How to set up an emergency fund

U.S. families rank saving for emergencies as the second most important reason to save, according to The Federal Reserve Board’s most recent Survey of Consumer Finances. Yet its estimate of the rate of saving by U.S. households indicates a significant drop in recent years, both in levels and as a percentage of disposable income.

Few Americans set aside enough to weather even a mild financial storm. According to a 2004 poll by the American Payroll Association, 68 percent of Americans think they would fall behind on their mortgage, rent or other bills if even a single paycheck were to be delayed.

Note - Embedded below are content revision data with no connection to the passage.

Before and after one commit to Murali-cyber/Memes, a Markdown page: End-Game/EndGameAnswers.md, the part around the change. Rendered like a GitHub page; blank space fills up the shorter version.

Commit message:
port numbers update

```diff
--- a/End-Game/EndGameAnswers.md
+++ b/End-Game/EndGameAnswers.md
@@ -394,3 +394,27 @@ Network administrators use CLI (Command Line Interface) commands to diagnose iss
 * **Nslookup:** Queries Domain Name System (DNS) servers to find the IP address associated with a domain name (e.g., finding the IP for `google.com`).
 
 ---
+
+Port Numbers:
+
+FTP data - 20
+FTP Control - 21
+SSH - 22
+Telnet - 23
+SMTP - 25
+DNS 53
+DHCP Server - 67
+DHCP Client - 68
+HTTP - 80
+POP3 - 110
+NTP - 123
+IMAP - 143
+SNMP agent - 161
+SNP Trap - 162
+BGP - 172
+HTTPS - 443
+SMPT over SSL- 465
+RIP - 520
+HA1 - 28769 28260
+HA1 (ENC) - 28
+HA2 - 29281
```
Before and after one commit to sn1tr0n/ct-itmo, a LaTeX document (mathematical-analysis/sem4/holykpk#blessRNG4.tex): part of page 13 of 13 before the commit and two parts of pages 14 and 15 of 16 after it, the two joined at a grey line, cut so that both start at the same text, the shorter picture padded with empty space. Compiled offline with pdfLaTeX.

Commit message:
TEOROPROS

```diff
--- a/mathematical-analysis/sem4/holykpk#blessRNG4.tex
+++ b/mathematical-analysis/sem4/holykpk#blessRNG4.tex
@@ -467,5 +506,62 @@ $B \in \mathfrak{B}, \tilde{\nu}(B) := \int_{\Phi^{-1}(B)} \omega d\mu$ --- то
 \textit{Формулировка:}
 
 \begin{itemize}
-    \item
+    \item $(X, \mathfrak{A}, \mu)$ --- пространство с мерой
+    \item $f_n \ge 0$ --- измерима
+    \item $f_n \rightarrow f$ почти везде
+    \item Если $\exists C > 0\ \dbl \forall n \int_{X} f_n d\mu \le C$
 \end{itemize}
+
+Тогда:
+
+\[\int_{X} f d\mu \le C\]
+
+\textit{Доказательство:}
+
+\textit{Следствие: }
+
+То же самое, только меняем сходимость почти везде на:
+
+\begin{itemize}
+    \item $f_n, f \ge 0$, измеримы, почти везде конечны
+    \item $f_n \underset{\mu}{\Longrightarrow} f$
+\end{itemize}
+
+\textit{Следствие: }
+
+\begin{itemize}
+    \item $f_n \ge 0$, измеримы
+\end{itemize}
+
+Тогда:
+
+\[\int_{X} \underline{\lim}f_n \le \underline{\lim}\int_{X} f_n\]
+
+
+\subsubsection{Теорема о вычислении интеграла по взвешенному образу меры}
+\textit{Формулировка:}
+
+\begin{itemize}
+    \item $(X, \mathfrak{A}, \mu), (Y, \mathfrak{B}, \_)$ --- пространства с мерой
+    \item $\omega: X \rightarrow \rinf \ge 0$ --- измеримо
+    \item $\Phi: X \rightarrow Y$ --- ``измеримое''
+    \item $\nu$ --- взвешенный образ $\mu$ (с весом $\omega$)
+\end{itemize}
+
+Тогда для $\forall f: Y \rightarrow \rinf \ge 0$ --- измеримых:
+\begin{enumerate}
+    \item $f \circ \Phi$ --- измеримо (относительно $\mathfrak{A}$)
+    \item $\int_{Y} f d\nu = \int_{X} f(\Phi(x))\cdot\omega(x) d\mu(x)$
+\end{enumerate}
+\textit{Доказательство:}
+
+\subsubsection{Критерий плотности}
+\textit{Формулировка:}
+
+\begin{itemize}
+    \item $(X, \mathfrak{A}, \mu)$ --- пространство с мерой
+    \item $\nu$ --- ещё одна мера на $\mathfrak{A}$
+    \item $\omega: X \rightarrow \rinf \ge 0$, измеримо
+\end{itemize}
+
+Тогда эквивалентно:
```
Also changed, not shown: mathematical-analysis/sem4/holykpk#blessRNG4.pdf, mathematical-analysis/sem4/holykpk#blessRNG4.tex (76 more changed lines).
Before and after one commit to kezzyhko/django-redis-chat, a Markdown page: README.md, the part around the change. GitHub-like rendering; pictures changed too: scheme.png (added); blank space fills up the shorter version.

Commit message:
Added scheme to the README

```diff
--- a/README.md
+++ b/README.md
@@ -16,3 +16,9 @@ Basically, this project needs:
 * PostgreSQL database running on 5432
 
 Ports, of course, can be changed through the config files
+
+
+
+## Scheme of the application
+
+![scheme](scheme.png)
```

Don’t be caught off guard. Use the following tips to prepare for occasional financial setbacks by setting up a rainy day fund.

How much to save

A standard rule of thumb for emergency funds is to set aside three to six months’ salary. If your income is irregular, it’s wise to save a little more. Estimate the number of months you could be out of work and multiply it by your standard monthly expenses. These should include things such as rent or mortgage payments, utilities, car or transportation expenses, grocery bills and insurance costs. It should also be enough to cover any deductibles on your car or health insurance.

How to get there

One of the easiest ways to save is to have your bank set up an automatic withdrawal plan whereby a fixed percentage of your paycheck is transferred regularly to an investment account. A good amount to try to save each month is about a twelfth of your income (a little more than eight percent). This will enable you to save at least one month’s income every year. You can also increase your savings with any unexpected income you receive such as gift money, employment bonuses or inheritance funds.

Keep it accessible

Be sure to invest your emergency fund in a way that enables you to have access to it should the need arise. Your best bets are either a savings account with a bank or credit union or a money-market mutual fund. Savings accounts are insured by the Federal Deposit Insurance Corporation for up to $250,000, but typically pay only a low rate of interest. Money-market mutual funds aren’t insured but they provide a higher return. And they seldom drop in value as they invest only in short-term debt such as commercial loans, CDs and Government Securities. Be sure to talk with a financial planner about your situation before you invest.

Remember to review

Once you’ve established a rainy day fund, remember to review it periodically. Such things as the purchase of a new home, or the birth of a child, may cause your income need to increase. Be sure to keep yourself protected by adding money accordingly. With careful planning, you shouldn’t have to worry about paying for emergency expenses.

If a situation arises where your rainy day fund doesn’t provide you with enough money, however, a home equity loan or line of credit may be an alternative. Make sure to shop around for the best rate.

 

Get Home Equity Loan offers customized for you today.